Records from a collection
-.-.-
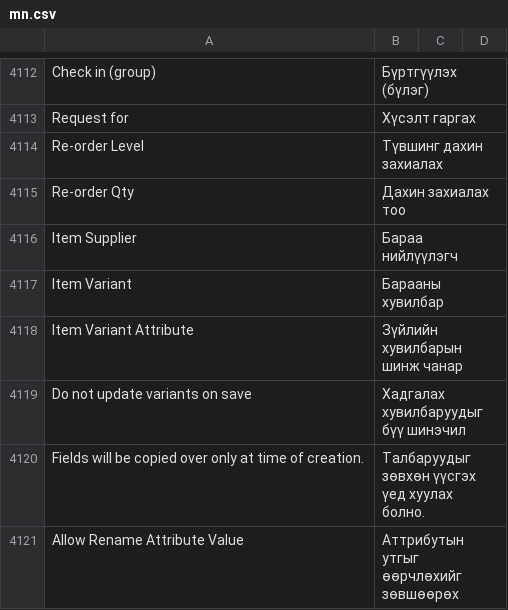
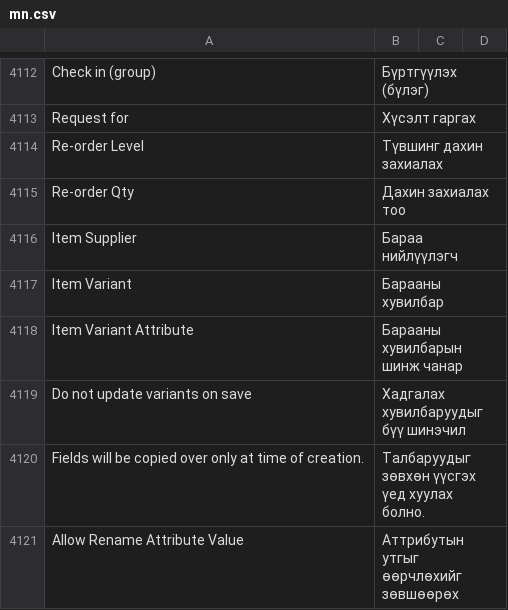
Before and after one commit to luvsannyam1/erpnext-translation-mn, a CSV file: mn.csv, drawn as a sheet; only a part is shown, gaps mark what is left out; the diff covers the shown part only.

```diff
--- a/mn.csv
+++ b/mn.csv
@@ -12323,3 +12323,3 @@ Item Supplier,Бараа нийлүүлэгч,
 Item Variant,Барааны хувилбар,
-Item Variant Attribute,Зүйлийн хувилбарын шинж чанар,
+Item Variant Attribute,Барааны хувилбарын шинж чанар,
 Do not update variants on save,Хадгалах хувилбаруудыг бүү шинэчил,
```
Also changed, not shown: 17 added rows and 69 edited cells elsewhere in this file.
-.-.-
- [WORK TASK]
Copy out the records exactly. Do not include the pictures.

- [COMPLETED TASK]
Before and after one commit to luvsannyam1/erpnext-translation-mn, a CSV file: mn.csv, drawn as a sheet; only a part is shown, gaps mark what is left out; the diff covers the shown part only.

```diff
--- a/mn.csv
+++ b/mn.csv
@@ -12323,3 +12323,3 @@ Item Supplier,Бараа нийлүүлэгч,
 Item Variant,Барааны хувилбар,
-Item Variant Attribute,Зүйлийн хувилбарын шинж чанар,
+Item Variant Attribute,Барааны хувилбарын шинж чанар,
 Do not update variants on save,Хадгалах хувилбаруудыг бүү шинэчил,
```
Also changed, not shown: 17 added rows and 69 edited cells elsewhere in this file.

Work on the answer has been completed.